DATA below:
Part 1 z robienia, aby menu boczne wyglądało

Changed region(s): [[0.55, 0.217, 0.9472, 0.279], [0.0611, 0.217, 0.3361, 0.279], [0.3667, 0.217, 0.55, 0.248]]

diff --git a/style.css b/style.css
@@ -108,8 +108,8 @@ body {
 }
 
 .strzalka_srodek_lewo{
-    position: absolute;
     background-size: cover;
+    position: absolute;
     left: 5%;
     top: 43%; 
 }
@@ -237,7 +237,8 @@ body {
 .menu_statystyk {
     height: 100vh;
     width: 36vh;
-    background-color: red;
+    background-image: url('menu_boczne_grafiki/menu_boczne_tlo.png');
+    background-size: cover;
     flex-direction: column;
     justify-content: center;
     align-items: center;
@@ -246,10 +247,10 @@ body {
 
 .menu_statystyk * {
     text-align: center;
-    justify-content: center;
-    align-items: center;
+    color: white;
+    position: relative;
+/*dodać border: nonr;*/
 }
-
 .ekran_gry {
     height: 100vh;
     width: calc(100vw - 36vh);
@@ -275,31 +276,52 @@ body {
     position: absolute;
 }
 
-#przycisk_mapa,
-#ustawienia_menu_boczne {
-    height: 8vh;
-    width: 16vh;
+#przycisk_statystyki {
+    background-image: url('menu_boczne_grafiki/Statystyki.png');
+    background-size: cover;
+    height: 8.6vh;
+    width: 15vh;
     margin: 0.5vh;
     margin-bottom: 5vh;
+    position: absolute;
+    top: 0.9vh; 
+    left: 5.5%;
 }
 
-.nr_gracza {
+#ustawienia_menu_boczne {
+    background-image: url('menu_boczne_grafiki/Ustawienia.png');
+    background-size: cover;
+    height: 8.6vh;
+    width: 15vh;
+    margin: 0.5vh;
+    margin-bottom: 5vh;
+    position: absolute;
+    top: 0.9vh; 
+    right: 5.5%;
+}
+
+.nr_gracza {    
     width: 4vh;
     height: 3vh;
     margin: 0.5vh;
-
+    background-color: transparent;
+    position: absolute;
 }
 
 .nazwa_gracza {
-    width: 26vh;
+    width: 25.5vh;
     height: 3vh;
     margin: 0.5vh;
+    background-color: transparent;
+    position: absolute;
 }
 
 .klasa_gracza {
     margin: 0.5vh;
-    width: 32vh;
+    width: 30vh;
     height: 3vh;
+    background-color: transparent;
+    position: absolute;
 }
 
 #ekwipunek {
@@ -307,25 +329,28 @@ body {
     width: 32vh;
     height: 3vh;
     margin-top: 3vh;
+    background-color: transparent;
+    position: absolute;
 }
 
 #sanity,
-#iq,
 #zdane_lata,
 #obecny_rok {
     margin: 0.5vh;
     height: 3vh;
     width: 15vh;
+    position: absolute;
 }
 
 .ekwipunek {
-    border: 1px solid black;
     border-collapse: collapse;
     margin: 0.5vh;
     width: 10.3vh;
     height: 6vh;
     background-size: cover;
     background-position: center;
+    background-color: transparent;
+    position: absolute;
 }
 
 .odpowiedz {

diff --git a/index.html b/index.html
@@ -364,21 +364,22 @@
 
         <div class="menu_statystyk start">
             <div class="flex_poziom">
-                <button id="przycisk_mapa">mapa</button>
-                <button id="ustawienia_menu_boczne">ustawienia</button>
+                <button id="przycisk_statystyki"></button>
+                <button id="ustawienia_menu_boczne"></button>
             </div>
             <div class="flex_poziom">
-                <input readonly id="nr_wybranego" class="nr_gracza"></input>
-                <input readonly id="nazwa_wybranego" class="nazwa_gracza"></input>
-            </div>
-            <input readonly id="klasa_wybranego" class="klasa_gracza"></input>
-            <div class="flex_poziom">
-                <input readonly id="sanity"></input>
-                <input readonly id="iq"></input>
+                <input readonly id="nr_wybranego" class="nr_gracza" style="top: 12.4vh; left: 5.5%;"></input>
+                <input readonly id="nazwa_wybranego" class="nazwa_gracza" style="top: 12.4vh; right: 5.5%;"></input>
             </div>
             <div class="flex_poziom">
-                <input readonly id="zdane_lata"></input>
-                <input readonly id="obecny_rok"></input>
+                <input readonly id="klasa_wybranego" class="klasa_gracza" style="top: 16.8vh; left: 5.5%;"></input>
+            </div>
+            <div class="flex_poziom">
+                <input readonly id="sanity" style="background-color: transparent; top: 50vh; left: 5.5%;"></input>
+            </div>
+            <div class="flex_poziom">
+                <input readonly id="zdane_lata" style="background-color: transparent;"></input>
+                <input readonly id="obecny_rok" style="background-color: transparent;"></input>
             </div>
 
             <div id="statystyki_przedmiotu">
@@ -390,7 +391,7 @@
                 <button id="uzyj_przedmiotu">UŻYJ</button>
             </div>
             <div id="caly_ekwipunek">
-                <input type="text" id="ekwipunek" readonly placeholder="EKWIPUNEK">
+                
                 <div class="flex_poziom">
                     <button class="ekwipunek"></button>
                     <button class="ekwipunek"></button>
End of DATA.
### AIM OF THE TASK
Each line of the entries above that contains "button" must be copied into the answer.

### EXERCISE ANSWER
-                <button id="przycisk_mapa">mapa</button>
-                <button id="ustawienia_menu_boczne">ustawienia</button>
+                <button id="przycisk_statystyki"></button>
+                <button id="ustawienia_menu_boczne"></button>
                 <button id="uzyj_przedmiotu">UŻYJ</button>
                     <button class="ekwipunek"></button>
                     <button class="ekwipunek"></button>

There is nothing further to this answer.